Anger can serve in the short run as a protection. One is on guard against others’ injustices. One is ready to defend oneself and loved ones from others’ harm. Yet, if one is constantly vigilant against threat or perceived threat over a long period of time, then this can be exhausting. Also, the anger can grow in intensity and expression. A key is to be aware of this so that the anger does not take up residence inside of the one treated unfairly.

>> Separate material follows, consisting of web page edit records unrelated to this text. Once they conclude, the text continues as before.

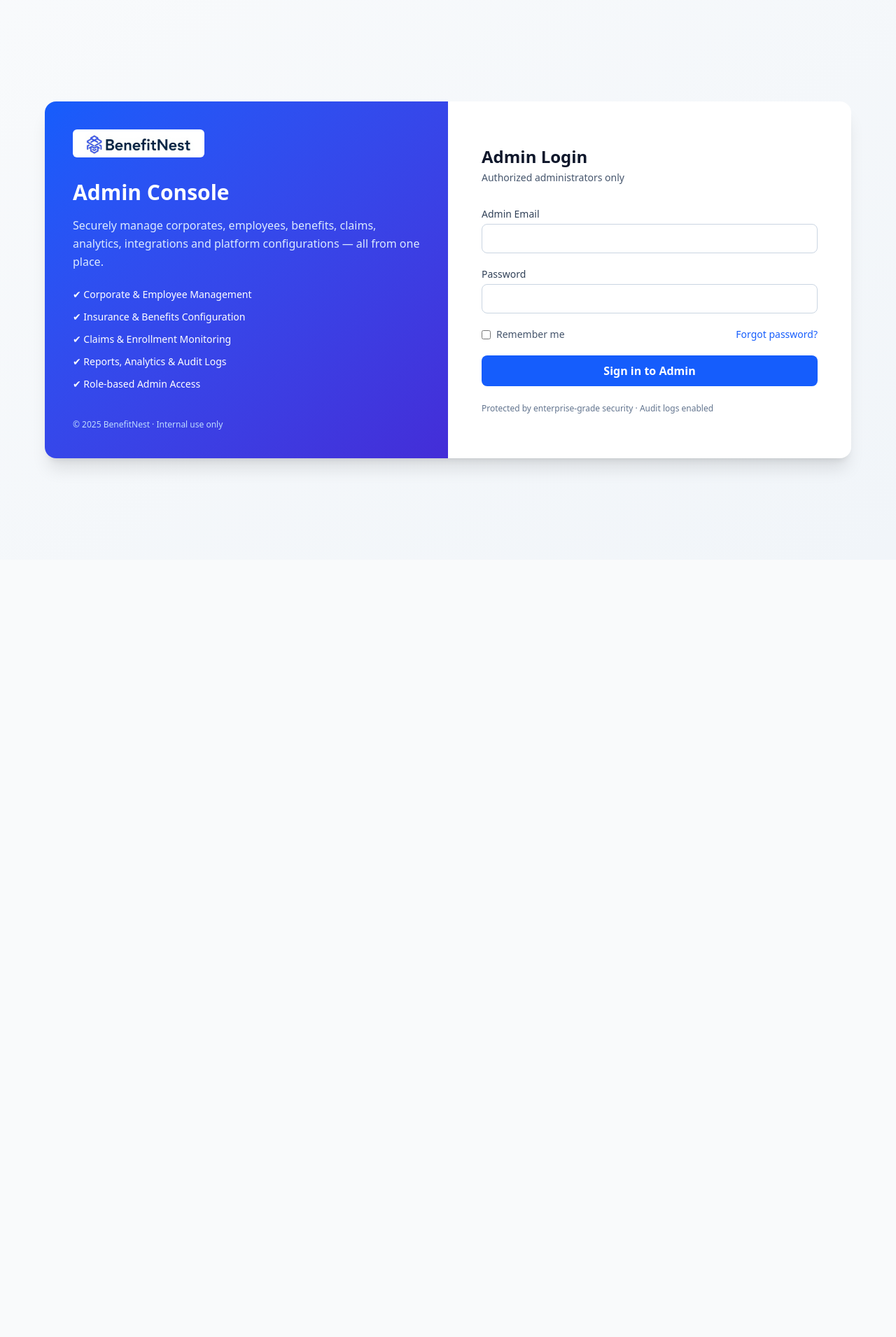
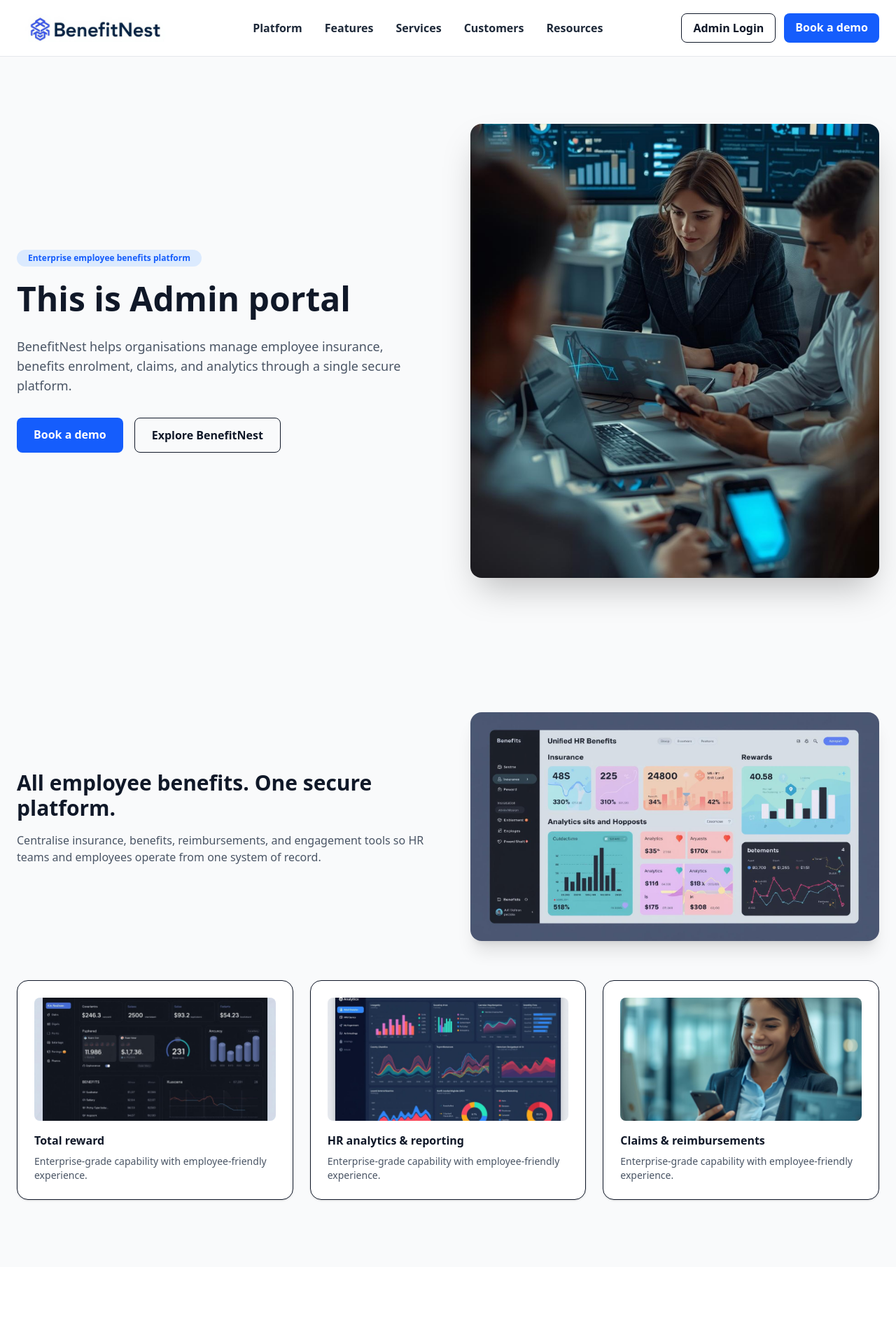
Before and after one commit to sanjaisinghraj/benefitnest-frontend, a Next.js app: page /admin in a window 1280 px wide. Shown: the top 1911 px of the page at 70% size. Before the commit the page ends 800 px from the top, so only its background shows below. Built offline with nearby package versions, Linux system fonts and the light colour scheme.

Commit message:
changed admin page.tsx file

```diff
--- a/app/admin/globals.css
+++ /dev/null
@@ -1,13 +0,0 @@
-@import "tailwindcss";
-
-
-/* Optional global tweaks */
-html,
-body {
-  height: 100%;
-}
-
-body {
-  font-family: system-ui, -apple-system, BlinkMacSystemFont,
-    "Segoe UI", Roboto, Helvetica, Arial, sans-serif;
-}
--- a/app/admin/layout.tsx
+++ /dev/null
@@ -1,21 +0,0 @@
-import "./globals.css";
-import type { Metadata } from "next";
-
-export const metadata: Metadata = {
-  title: "BenefitNest",
-  description: "Employee benefits platform",
-};
-
-export default function RootLayout({
-  children,
-}: {
-  children: React.ReactNode;
-}) {
-  return (
-    <html lang="en">
-      <body className="min-h-screen bg-gray-50 text-gray-900 antialiased">
-        {children}
-      </body>
-    </html>
-  );
-}
--- a/app/admin/page.tsx
+++ b/app/admin/page.tsx
@@ -1,120 +1,214 @@
 "use client";
 
-import { useState } from "react";
+import React from "react";
 
-export default function AdminPage() {
-  const [email, setEmail] = useState("");
-  const [password, setPassword] = useState("");
-  const [loading, setLoading] = useState(false);
+export default function Page() {
+  return (
+    <>
+      {/* HEADER */}
+      <header className="bg-white/90 backdrop-blur border-b border-gray-200 sticky top-0 z-50">
+        <div className="max-w-7xl mx-auto px-6 flex items-center justify-between h-20">
+          <a href="/" className="flex items-center gap-2">
+            <img src="/images/marketing/logo.png" alt="BenefitNest" className="h-10" />
+          </a>
 
-  return (
-    <main className="min-h-screen bg-gradient-to-br from-slate-50 to-slate-100 flex items-center justify-center px-4">
-      <div className="w-full max-w-6xl grid grid-cols-1 lg:grid-cols-2 bg-white rounded-2xl shadow-xl overflow-hidden">
+          {/* MENU */}
+          <nav className="hidden md:flex gap-8 font-semibold text-gray-800">
+            {[
+              { name: "Platform", items: ["Employee Portal", "Admin Dashboard", "Claims Engine"] },
+              { name: "Features", items: ["Enrollments", "Claims", "Analytics", "AI Support"] },
+              { name: "Services", items: ["Implementation", "Support", "Consulting"] },
+              { name: "Customers", items: ["Mid-size Firms", "Large Enterprises"] },
+              { name: "Resources", items: ["Guides", "Reports", "Blogs"] },
+            ].map((menu) => (
+              <div key={menu.name} className="relative group">
+                <span className="cursor-pointer hover:text-blue-600">{menu.name}</span>
+                <div className="absolute left-0 mt-3 w-56 bg-white border rounded-xl shadow-xl opacity-0 group-hover:opacity-100 pointer-events-none group-hover:pointer-events-auto transition">
+                  {menu.items.map((i) => (
+                    <a
+                      key={i}
+                      href="#"
+                      className="block px-4 py-3 text-sm hover:bg-blue-50"
+                    >
+                      {i}
+                    </a>
+                  ))}
+                </div>
+              </div>
+            ))}
+          </nav>
 
-        {/* LEFT PANEL */}
-        <div className="hidden lg:flex flex-col justify-between p-10 bg-gradient-to-br from-blue-600 to-indigo-700 text-white">
+          <div className="flex gap-3">
+            <a
+              href="https://admin.benefitnest.space/admin"
+              className="px-4 py-2 rounded-lg font-semibold border hover:bg-gray-100 transition"
+            >
+              Admin Login
+            </a>
+            <a
+              href="#"
+              className="px-4 py-2 rounded-lg font-semibold bg-blue-600 text-white hover:bg-blue-700 transition"
+            >
+              Book a demo
+            </a>
+          </div>
+        </div>
+      </header>
+
+      {/* HERO */}
+      <section className="bg-gray-50 py-24">
+        <div className="max-w-7xl mx-auto px-6 grid md:grid-cols-2 gap-16 items-center">
           <div>
-            <div className="flex items-center gap-3 mb-8">
-              <img
-                src="/images/marketing/logo.png"
-                alt="BenefitNest"
-                className="h-10 bg-white rounded-md p-1"
-              />
+            <span className="inline-block px-4 py-1 rounded-full bg-blue-100 text-blue-600 text-xs font-bold mb-4">
+              Enterprise employee benefits platform
+            </span>
+            <h1 className="text-5xl font-extrabold leading-tight mb-6">
+              This is Admin portal
+            </h1>
+            <p className="text-lg text-gray-600 max-w-xl">
+              BenefitNest helps organisations manage employee insurance, benefits enrolment, claims, and analytics through a single secure platform.
+            </p>
+            <div className="flex gap-4 mt-8">
+              <a className="px-6 py-3 rounded-lg bg-blue-600 text-white font-semibold hover:scale-[1.03] transition" href="#">
+                Book a demo
+              </a>
+              <a className="px-6 py-3 rounded-lg border font-semibold hover:bg-gray-100 transition" href="#features">
+                Explore BenefitNest
+              </a>
             </div>
-
-            <h1 className="text-3xl font-bold mb-4">Admin Console</h1>
-
-            <p className="text-blue-100 mb-6 leading-relaxed">
-              Securely manage corporates, employees, benefits, claims,
-              analytics, integrations and platform configurations —
-              all from one place.
-            </p>
-
-            <ul className="space-y-3 text-sm">
-              <li>✔ Corporate & Employee Management</li>
-              <li>✔ Insurance & Benefits Configuration</li>
-              <li>✔ Claims & Enrollment Monitoring</li>
-              <li>✔ Reports, Analytics & Audit Logs</li>
-              <li>✔ Role-based Admin Access</li>
-            </ul>
           </div>
 
-          <p className="text-xs text-blue-200 mt-10">
-            © {new Date().getFullYear()} BenefitNest · Internal use only
-          </p>
+          <img
+            src="/images/marketing/hero-illustration.jpg"
+            className="rounded-2xl shadow-2xl hover:scale-[1.02] transition"
+            alt="Hero"
+          />
         </div>
+      </section>
 
-        {/* RIGHT PANEL */}
-        <div className="p-8 sm:p-12 flex flex-col justify-center">
-          <div className="mb-8">
-            <h2 className="text-2xl font-bold text-slate-900">Admin Login</h2>
-            <p className="text-slate-600 text-sm mt-1">
-              Authorized administrators only
-            </p>
+      {/* FEATURES */}
+      <section id="features" className="py-24 bg-gray-50">
+        <div className="max-w-7xl mx-auto px-6">
+          <div className="grid md:grid-cols-2 gap-16 items-center">
+            <div>
+              <h2 className="text-3xl font-bold mb-4">All employee benefits. One secure platform.</h2>
+              <p className="text-gray-600 mb-6">
+                Centralise insurance, benefits, reimbursements, and engagement tools so HR teams and employees operate from one system of record.
+              </p>
+            </div>
+            <img
+              src="/images/marketing/feature-oneplace.jpg"
+              className="rounded-2xl shadow-xl hover:scale-[1.02] transition"
+              alt=""
+            />
           </div>
 
-          <form
-            className="space-y-5"
-            onSubmit={(e) => {
-              e.preventDefault();
-              setLoading(true);
-              // backend auth later
-            }}
-          >
-            <div>
-              <label className="block text-sm font-medium text-slate-700 mb-1">
-                Admin Email
-              </label>
-              <input
-                type="email"
-                value={email}
-                onChange={(e) => setEmail(e.target.value)}
-                required
-                className="w-full rounded-lg border border-slate-300 px-4 py-2.5 text-sm
-                  focus:outline-none focus:ring-2 focus:ring-blue-500"
-              />
-            </div>
-
-            <div>
-              <label className="block text-sm font-medium text-slate-700 mb-1">
-                Password
-              </label>
-              <input
-                type="password"
-                value={password}
-                onChange={(e) => setPassword(e.target.value)}
-                required
-                className="w-full rounded-lg border border-slate-300 px-4 py-2.5 text-sm
-                  focus:outline-none focus:ring-2 focus:ring-blue-500"
-              />
-            </div>
-
-            <div className="flex items-center justify-between text-sm">
-              <label className="flex items-center gap-2 text-slate-600">
-                <input type="checkbox" />
-                Remember me
-              </label>
-
-              <a className="text-blue-600 hover:text-blue-700 font-medium">
-                Forgot password?
-              </a>
-            </div>
-
-            <button
-              type="submit"
-              disabled={loading}
-              className="w-full rounded-lg bg-blue-600 text-white py-2.5 font-semibold
-                hover:bg-blue-700 transition disabled:opacity-60"
-            >
-              {loading ? "Signing in..." : "Sign in to Admin"}
-            </button>
-          </form>
-
-          <div className="mt-6 text-xs text-slate-500">
-            Protected by enterprise-grade security · Audit logs enabled
+          <div className="grid md:grid-cols-3 gap-6 mt-14">
+            {[
+              ["feature-total-reward.jpg", "Total reward"],
+              ["feature-insights.jpg", "HR analytics & reporting"],
+              ["feature-reimbursement.jpg", "Claims & reimbursements"],
+            ].map(([img, title]) => (
+              <div
+                key={title}
+                className="bg-white border rounded-2xl p-6 shadow hover:shadow-2xl hover:-translate-y-1 transition"
+              >
+                <img
+                  src={`/images/marketing/${img}`}
+                  className="rounded-lg mb-4 h-44 w-full object-cover"
+                  alt=""
+                />
+                <h3 className="font-semibold mb-2">{title}</h3>
+                <p className="text-gray-600 text-sm">
+                  Enterprise-grade capability with employee-friendly experience.
+                </p>
+              </div>
+            ))}
           </div>
         </div>
-      </div>
-    </main>
+      </section>
+
+      {/* MORE FEATURES */}
+      <section className="py-24 bg-white">
+        <div className="max-w-7xl mx-auto px-6">
+          <h2 className="text-3xl font-bold mb-10">More features and services</h2>
+
+          <div className="grid md:grid-cols-4 gap-6">
+            {[
+              "feature-integrations.jpg",
+              "feature-comms.jpg",
+              "feature-support.jpg",
+              "feature-consulting.jpg",
+            ].map((img) => (
+              <div
+                key={img}
+                className="border rounded-2xl p-5 hover:shadow-xl hover:-translate-y-1 transition"
+              >
+                <img
+                  src={`/images/marketing/${img}`}
+                  className="h-36 w-full object-cover rounded-lg mb-4"
+                  alt=""
+                />
+                <h4 className="font-semibold mb-1">Enterprise Capability</h4>
+                <p className="text-sm text-gray-600">
+                  Designed for scalable corporate operations.
+                </p>
+              </div>
+            ))}
+          </div>
+        </div>
+      </section>
+
+      {/* PLATFORM OVERVIEW */}
+      <section className="py-24 bg-gray-50">
+        <div className="max-w-7xl mx-auto px-6">
+          <h2 className="text-3xl font-bold mb-4">How BenefitNest works</h2>
+          <p className="text-gray-600 mb-10">
+            Everything connected — one employee benefits ecosystem.
+          </p>
+
+          <div className="grid md:grid-cols-3 gap-6">
+            {[
+              "overview-benefits.jpg",
+              "overview-wallet.jpg",
+              "overview-discounts.jpg",
+              "overview-recognition.jpg",
+              "overview-mobile.jpg",
+              "overview-ai.jpg",
+            ].map((img) => (
+              <div
+                key={img}
+                className="bg-white border rounded-2xl p-6 text-center hover:shadow-xl hover:-translate-y-1 transition"
+              >
+                <img
+                  src={`/images/marketing/${img}`}
+                  className="h-28 mx-auto object-contain mb-4"
+                  alt=""
+                />
+                <h4 className="font-semibold">Integrated Module</h4>
+              </div>
+            ))}
+          </div>
+        </div>
+      </section>
+
+      {/* CTA */}
+      <section className="py-24 bg-gradient-to-r from-blue-600 to-blue-800 text-white text-center">
+        <h2 className="text-3xl font-bold mb-4">
+          Ready to simplify employee benefits?
+        </h2>
+        <p className="mb-6 opacity-90">
+          Built for Indian enterprises. Scalable globally.
+        </p>
+        <a className="inline-block px-8 py-4 bg-white text-blue-700 rounded-xl font-semibold hover:scale-105 transition" href="#">
+          Book a demo
+        </a>
+      </section>
+
+      {/* FOOTER */}
+      <footer className="bg-gray-900 text-gray-400 py-6 text-center text-sm">
+        © {new Date().getFullYear()} BenefitNest. All rights reserved.
+      </footer>
+    </>
   );
 }
--- a/app/admin/postcss.config.js
+++ /dev/null
@@ -1,5 +0,0 @@
-module.exports = {
-  plugins: {
-    "@tailwindcss/postcss": {},
-  },
-};
--- a/app/admin/tailwind.config.ts
+++ /dev/null
@@ -1,15 +0,0 @@
-import type { Config } from "tailwindcss";
-
-const config: Config = {
-  content: [
-    "./app/**/*.{js,ts,jsx,tsx}",
-    "./pages/**/*.{js,ts,jsx,tsx}",
-    "./components/**/*.{js,ts,jsx,tsx}",
-  ],
-  theme: {
-    extend: {},
-  },
-  plugins: [],
-};
-
-export default config;
```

Yes, even anger that is not conscious can be addictive. The person may be rewarded internally for the flow of adrenaline that makes the person feel strong and ready. The adrenaline flow itself can become addictive so that the person thinks certain thoughts, keeps the muscles tight, and the emotions always ready. The person’s unconscious anger can be uncovered by focusing on the symptoms of that anger (thoughts, muscle tightness, and so forth).